→ PROBLEM DESCRIPTION
In the material below, find every line containing "width" and copy that line.
START EXERCISE INPUT
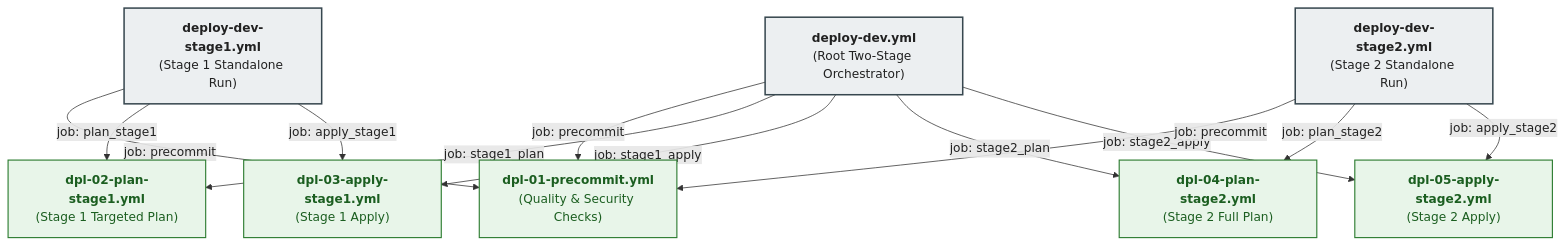
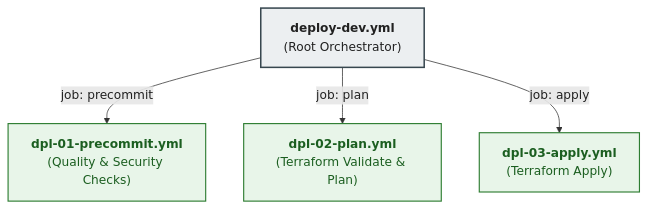
Before and after one commit to MikolajSedek/databricks_aws_deployment_03_workspaces_and_compute: the second of 2 diagrams in .github/workflows/README.md, drawn with Mermaid. The commit also changed other lines of this file and 11 other files, not shown here.

````diff
--- a/.github/workflows/README.md
+++ b/.github/workflows/README.md
@@ -87,29 +61,14 @@
 ```mermaid
 graph TD
     classDef root fill:#ECEFF1,stroke:#37474F,stroke-width:2px,color:#212121;
     classDef subwf fill:#E8F5E9,stroke:#2E7D32,stroke-width:1.5px,color:#1B5E20;
 
-    DeployDev["<b>deploy-dev.yml</b><br/>(Root Two-Stage Orchestrator)"]:::root
-    DeployS1["<b>deploy-dev-stage1.yml</b><br/>(Stage 1 Standalone Run)"]:::root
-    DeployS2["<b>deploy-dev-stage2.yml</b><br/>(Stage 2 Standalone Run)"]:::root
-
+    DeployDev["<b>deploy-dev.yml</b><br/>(Root Orchestrator)"]:::root
     Precommit["<b>dpl-01-precommit.yml</b><br/>(Quality & Security Checks)"]:::subwf
-    PlanS1["<b>dpl-02-plan-stage1.yml</b><br/>(Stage 1 Targeted Plan)"]:::subwf
-    ApplyS1["<b>dpl-03-apply-stage1.yml</b><br/>(Stage 1 Apply)"]:::subwf
-    PlanS2["<b>dpl-04-plan-stage2.yml</b><br/>(Stage 2 Full Plan)"]:::subwf
-    ApplyS2["<b>dpl-05-apply-stage2.yml</b><br/>(Stage 2 Apply)"]:::subwf
+    Plan["<b>dpl-02-plan.yml</b><br/>(Terraform Validate & Plan)"]:::subwf
+    Apply["<b>dpl-03-apply.yml</b><br/>(Terraform Apply)"]:::subwf
 
     DeployDev -->|"job: precommit"| Precommit
-    DeployDev -->|"job: stage1_plan"| PlanS1
-    DeployDev -->|"job: stage1_apply"| ApplyS1
-    DeployDev -->|"job: stage2_plan"| PlanS2
-    DeployDev -->|"job: stage2_apply"| ApplyS2
-
-    DeployS1 -->|"job: precommit"| Precommit
-    DeployS1 -->|"job: plan_stage1"| PlanS1
-    DeployS1 -->|"job: apply_stage1"| ApplyS1
-
-    DeployS2 -->|"job: precommit"| Precommit
-    DeployS2 -->|"job: plan_stage2"| PlanS2
-    DeployS2 -->|"job: apply_stage2"| ApplyS2
+    DeployDev -->|"job: plan"| Plan
+    DeployDev -->|"job: apply"| Apply
 ```
````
END EXERCISE INPUT
→ EXERCISE RESPONSE
     classDef root fill:#ECEFF1,stroke:#37474F,stroke-width:2px,color:#212121;
     classDef subwf fill:#E8F5E9,stroke:#2E7D32,stroke-width:1.5px,color:#1B5E20;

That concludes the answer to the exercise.